Anna Borshchevskaya is a senior fellow at The Washington Institute, focusing on Russia's policy toward the Middle East.
Articles & Testimony
Moscow will likely continue using the struggle over Karabakh to pursue its own interests.
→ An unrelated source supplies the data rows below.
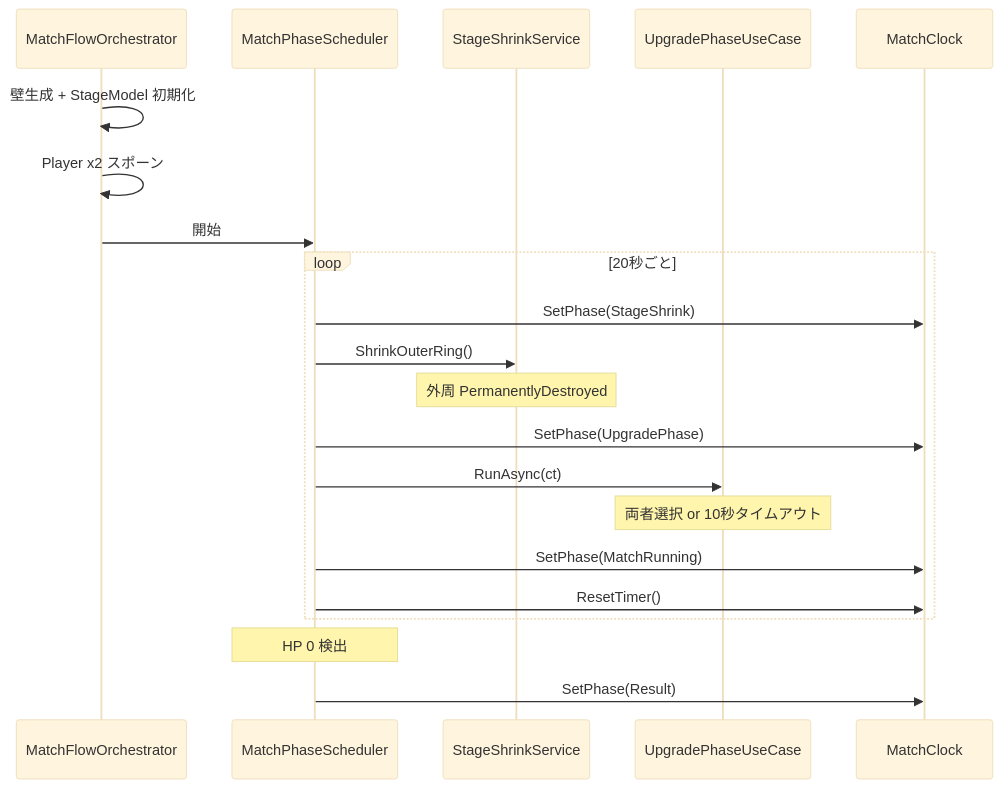
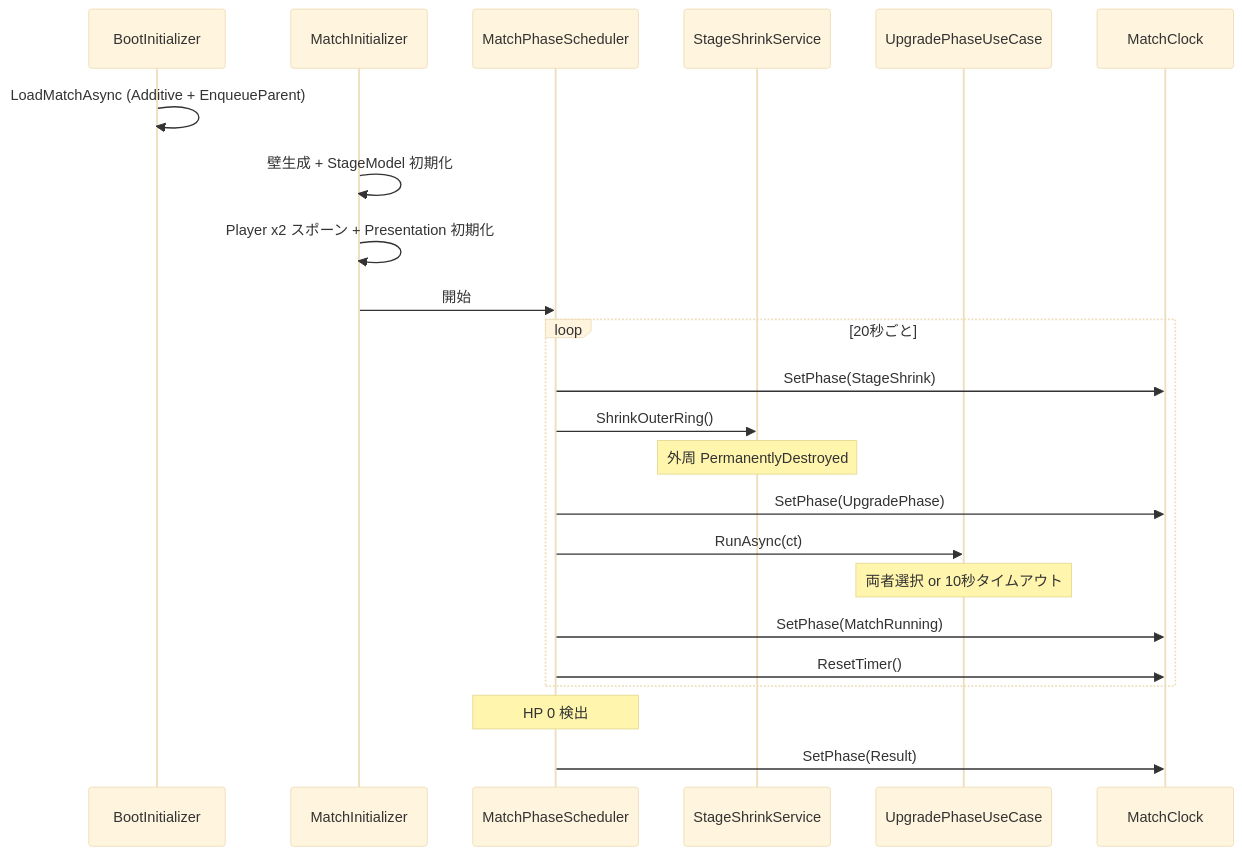
One commit to OUCC/2026-spring-hackathon-teamA changed the ninth of 10 diagrams in docs/architecture.md. Above: the diagram before and after it, drawn with Mermaid (base theme). The commit also changed other lines of this file and 2 other files, not shown here.

First line of the commit message:
docs: Boot シーンパターン導入に伴うドキュメント更新

````diff
--- a/docs/architecture.md
+++ b/docs/architecture.md
@@ -354,26 +371,28 @@
 ```mermaid
 sequenceDiagram
-    participant MFO as MatchFlowOrchestrator
+    participant BI as BootInitializer
+    participant MI as MatchInitializer
     participant MPS as MatchPhaseScheduler
     participant SS as StageShrinkService
     participant UP as UpgradePhaseUseCase
     participant MC as MatchClock
 
-    MFO->>MFO: 壁生成 + StageModel 初期化
-    MFO->>MFO: Player x2 スポーン
-    MFO->>MPS: 開始
+    BI->>BI: LoadMatchAsync (Additive + EnqueueParent)
+    MI->>MI: 壁生成 + StageModel 初期化
+    MI->>MI: Player x2 スポーン + Presentation 初期化
+    MI->>MPS: 開始
 
     loop 20秒ごと
         MPS->>MC: SetPhase(StageShrink)
         MPS->>SS: ShrinkOuterRing()
         Note over SS: 外周 PermanentlyDestroyed
         MPS->>MC: SetPhase(UpgradePhase)
         MPS->>UP: RunAsync(ct)
         Note over UP: 両者選択 or 10秒タイムアウト
         MPS->>MC: SetPhase(MatchRunning)
         MPS->>MC: ResetTimer()
     end
 
     Note over MPS: HP 0 検出
     MPS->>MC: SetPhase(Result)
 ```
````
Following the Russo-Persian War of 1804-1813, Iran ceded a number of territories in the South Caucasus to the Russian Empire. Among them was an enclave that under the Kremlin rule came to be known as Nagorno Karabakh. Christian Armenians and Turkic Azeris historically lived in this area—generally speaking, in peace. Following the Bolshevik Revolution, the Soviet government, not unlike its tsarist predecessor, controlled the people in the region as it did with all minorities within its borders—by keeping them divided. Thus, in July 1923, the Kremlin established the Nagorno-Karabakh Autonomous Oblast made up of an ethnic Armenian majority, but located within the Soviet Azerbaijan. As the Soviet Union was coming to collapse in the late 1980s, ethnic Armenians began to talk of Karabakh joining Armenia. In February 1988 Karabakh’s parliament voted to join Armenia, and violent clashes ensued, though they remained small and localized. In 1991, Armenia and Azerbaijan gained independence, and soon afterwards, the conflict grew into full-blown regional war...